Do you believe in the perfectibility of mankind? I think all of us like to believe that there is some kind of template for a society that will bring out the best of everyone, where a person will do what is right and just and make decisions that are in the best interest of everyone — not just themselves.
And yet, how many novels have you read about some utopian society which turns out to be anything but a perfect world.
I think utopias are bunk. There is no ideal society. Any society is only as good as the individuals that live in it. Human nature trumps structure. Mostly, the world sucks, and we only have ourselves and our neighbors to blame. That’s the message of Ursula Le Guin’s The Dispossessed.
I’ve been mixing some classic scifi into my reading in 2010 (such as Zelazny’s This Immortal). It’s been fun. Older scifi doesn’t always age well, but there’s still some entertainment to be had and some wisdom to be gained. Ursula Le Guin’s The Dispossessed exemplifies that.
I recently listened to Tony C. Smith’s interview of author Connie Willis on his Star Ship Sofa podcast. Willis astutely pointed out, in so many words, that when scifi or any literature makes its political message plainly obvious to the reader, it loses its power. Le Guin’s message is rather plainly made, and that makes for a heavy-handed approach. She creates a whole world, inhabited by 20 million people, who are performing a 150-year social experiment. That seems pretty unlikely to me, but Le Guin depends on this as a device to prove her point.

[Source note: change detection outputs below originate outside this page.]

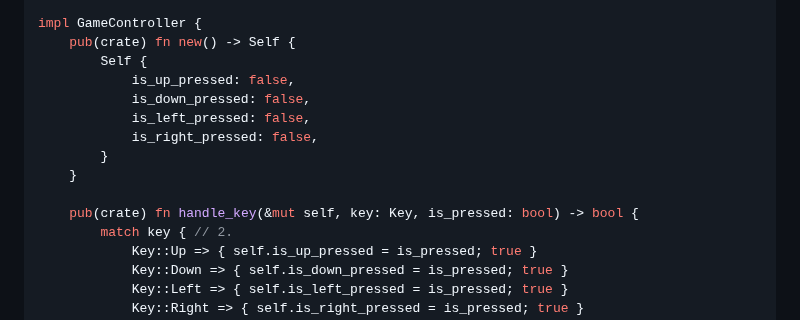
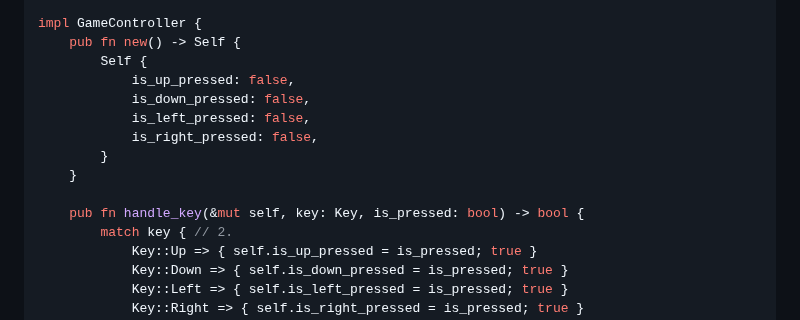
Before and after one commit to joshua-mason/hewn, a Markdown page: README.md, the part around the change. Rendered like a GitHub page.

Commit message:
slightly simplify getting started section

```diff
--- a/README.md
+++ b/README.md
@@ -181,7 +181,7 @@ pub struct GameController { // 1.
 }
 
 impl GameController {
-    pub(crate) fn new() -> Self {
+    pub fn new() -> Self {
         Self {
             is_up_pressed: false,
             is_down_pressed: false,
@@ -190,7 +190,7 @@ impl GameController {
         }
     }
 
-    pub(crate) fn handle_key(&mut self, key: Key, is_pressed: bool) -> bool {
+    pub fn handle_key(&mut self, key: Key, is_pressed: bool) -> bool {
         match key { // 2.
             Key::Up => { self.is_up_pressed = is_pressed; true }
             Key::Down => { self.is_down_pressed = is_pressed; true }
```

Still, despite the heavy-handed approach, there’s a powerful message in The Dispossessed. The book is a tale of two worlds: Urras and Anarres. Urras is a big, verdant, and messy planet full of individual nations vying for political domination of the globe. It is a physical paradise with lots of political and economic problems. Anarres is a dry, harsh world colonized 150 years before by millions of anarchic, communist idealists from Urras. It is a harsh world where people live without government, yet they organize to work together to shelter themselves and stave off starvation.
The residents of Anarres think they live in a perfect society. They’ve eliminated the concepts of ownership and power and authority. There is no money. There are no leaders or bureaucrats. Everyone works collectively to serve the common good. They make decisions together on how to organize their resources. Everyone is supposed to be 100% free to pursue their lives as they see fit, so long as they contribute something to the world. They view Urras as “hell,” an ownership society where poor people work for low wages, oppressed by the wealthy and the political classes.
But Le Guin’s genius is on display when she reveals that the ideal society of Anarres isn’t quite a utopia. The main character, Shevek, is a physicist struggling to prove a scientific theory that is so advanced that no one on his planet can understand it, not even Sabul, the physicist who serves as his mentor at his university. Only a handful of scientists on Urras can follow his work.
Because the science is so esoteric, Shevek’s work is devalued. He is also ostracized from academia. Sabul works behind the scenes to strip Shevek of his ability to teach about his theories and he inhibits Shevek’s communications with the Urrasti scientists who understand his work. How can this happen? Sabul shouldn’t have the power to do that. No one on Anarres should have that power.
Well every society needs someone to make the decisions. On Anarres decisions are usually made by syndicates of experts who are supposed to rotate in and out of their positions. Sabul is a mediocre scientist who has found that he has much more aptitude as a bureaucrat. So he’s decided to build a little fiefdom in academia for himself. He uses his power to oppress Shevek, mostly because he doesn’t approve of the type of work Shevek is doing, but also because Shevek refuses to let Sabul take partial credit for the work. How does Sabul get away with this? Probably because there is no one in a position of authority for Shevek to appeal to. Even in an ideal society supposedly free of the power structures that people use to oppress others, that society can only be as good as its individual members.
This corruption of the Anarres ideal is on display throughout the book. A playwright who pens an unconventional comedy is ostracized by the public because people don’t understand his black sense of humor. The syndicate that organizes theatrical performances determines that his play is offensive to Anarres ideals and blacklists him. He has no way to express his art anymore, so he’s forced to do manual labor as a vocation. Eventually he goes insane.
Le Guin makes it clear with countless examples that anyone who promotes ideas that defy any of Anarres’ conventions is met with scorn, hostility, harassment, and even violence. How is that possible on a world where personal freedom is placed above all else and individual wealth and power are banished?
Any society is only as good as its individual members. When enough of those individuals give into their own selfish desires, their fears, and their prejudices, those desires fears and prejudices can manifest themselves into something oppressive. We’ve seen it happen throughout history with slavery and Jim Crow and the Nuremberg laws of Nazi Germany. We’ve seen books banned from schools and libraries over trivialities. We’ve seen people burned at the stake. And in Le Guin’s utopia, we see it again. On a world where millions of people have committed to serve an ideal, individuals who give in to their base desires and fears can ruin it for everyone else.